So-called ‘educational innovations’ in which the teacher assumes the role of 'facilitator, mentor or coach' do not appear to be very successful. Nevertheless, 'constructivist' ideas are still popular in education, as evidenced by the everlasting large number of minimally guided instructional practices.

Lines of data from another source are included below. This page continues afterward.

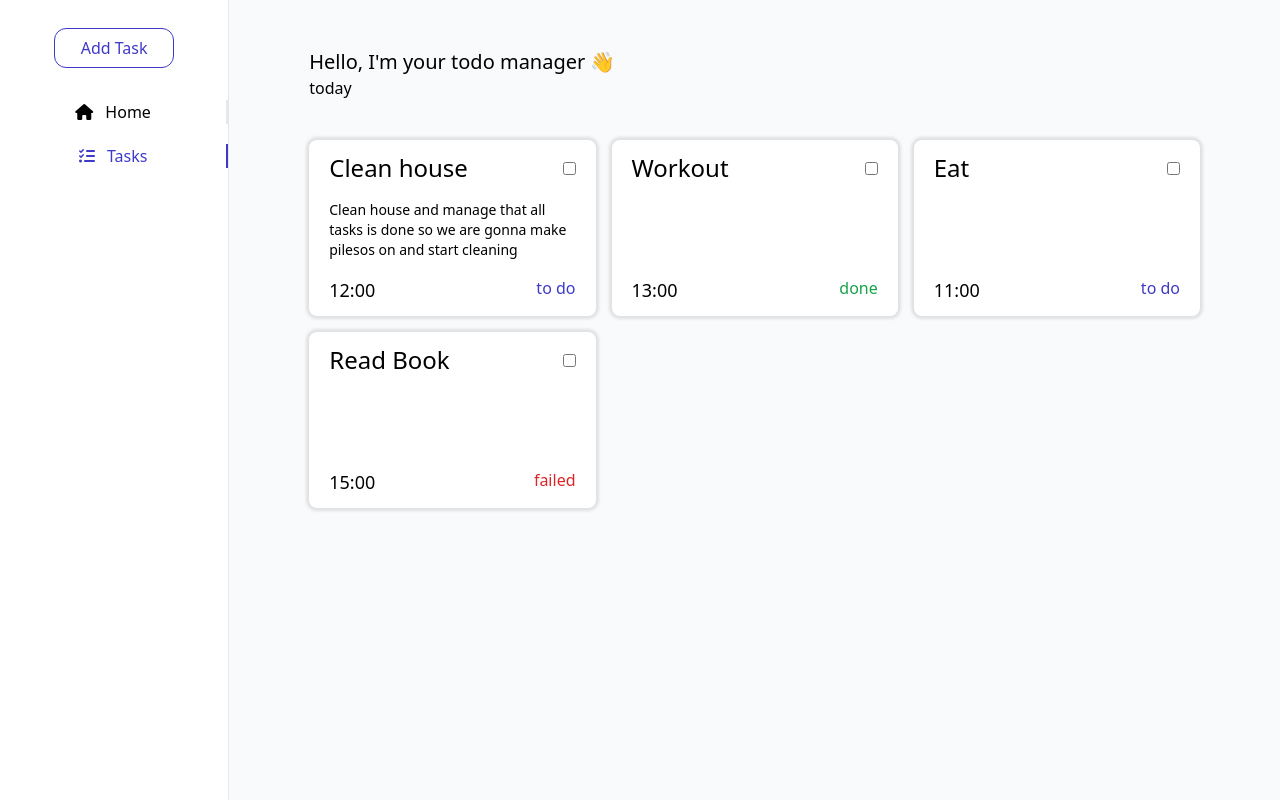
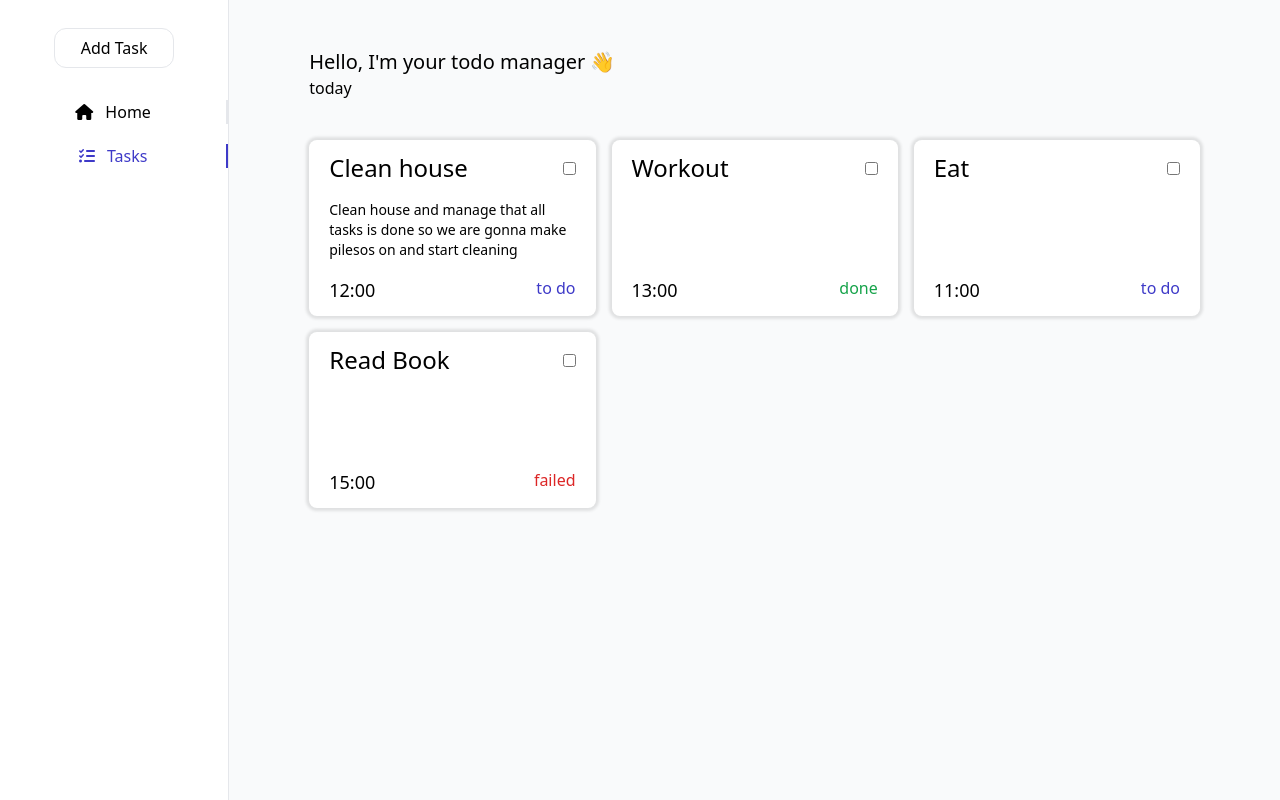
Before and after one commit to sashkaocho/todo-list, a Vue app: page /tasks in a window 1280 px wide. Built offline with nearby package versions, Linux system fonts and the light colour scheme.

Commit message:
feat: added dynamic color to BaseButton

```diff
--- a/src/components/base/BaseButton.vue
+++ b/src/components/base/BaseButton.vue
@@ -1,17 +1,31 @@
 <script lang="ts" setup>
-defineProps<{
+import { computed, ref } from "vue";
+
+const props = defineProps<{
   title: string;
   width: number;
   height: number;
+  color: string;
 }>();
+
+const isHovered = ref<boolean>(false);
+
+const buttonStyle = computed(() => ({
+  width: `${props.width}px`,
+  height: `${props.height}px`,
+  color: isHovered.value ? "white" : props.color,
+  border: `1px solid ${props.color}`,
+  backgroundColor: isHovered.value ? props.color : "transparent",
+}));
 </script>
 
 <template>
   <button
-    :style="`width: ${width}px; height: ${height}px`"
-    class="rounded-xl text-primary-700 border border-primary-700 transition-all hover:bg-primary-700 hover:text-white"
+    :style="buttonStyle"
+    class="rounded-xl border transition-all hover:text-white"
+    @mouseleave="isHovered = false"
+    @mouseover="isHovered = true"
   >
     {{ title }}
   </button>
 </template>
-<!--py-2 px-4-->
```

In chapter 2 of my book, Making Kids Cleverer, I discuss, David Geary's theory of biologically primary and secondary knowledge. Human beings seem to have various universal behaviours and characteristics in common regardless of the specific culture into which they're born. Geary's theory suggests that such species-wide traits must have some root in evolution and he argues that the capacity to learn 'folk knowledge' is a biologically primary evolutionary adaption. This means that we tend to pick up the knowledge of how to interact with our environments quickly and easily through mimicry without the need for instruction. When considering what should [...]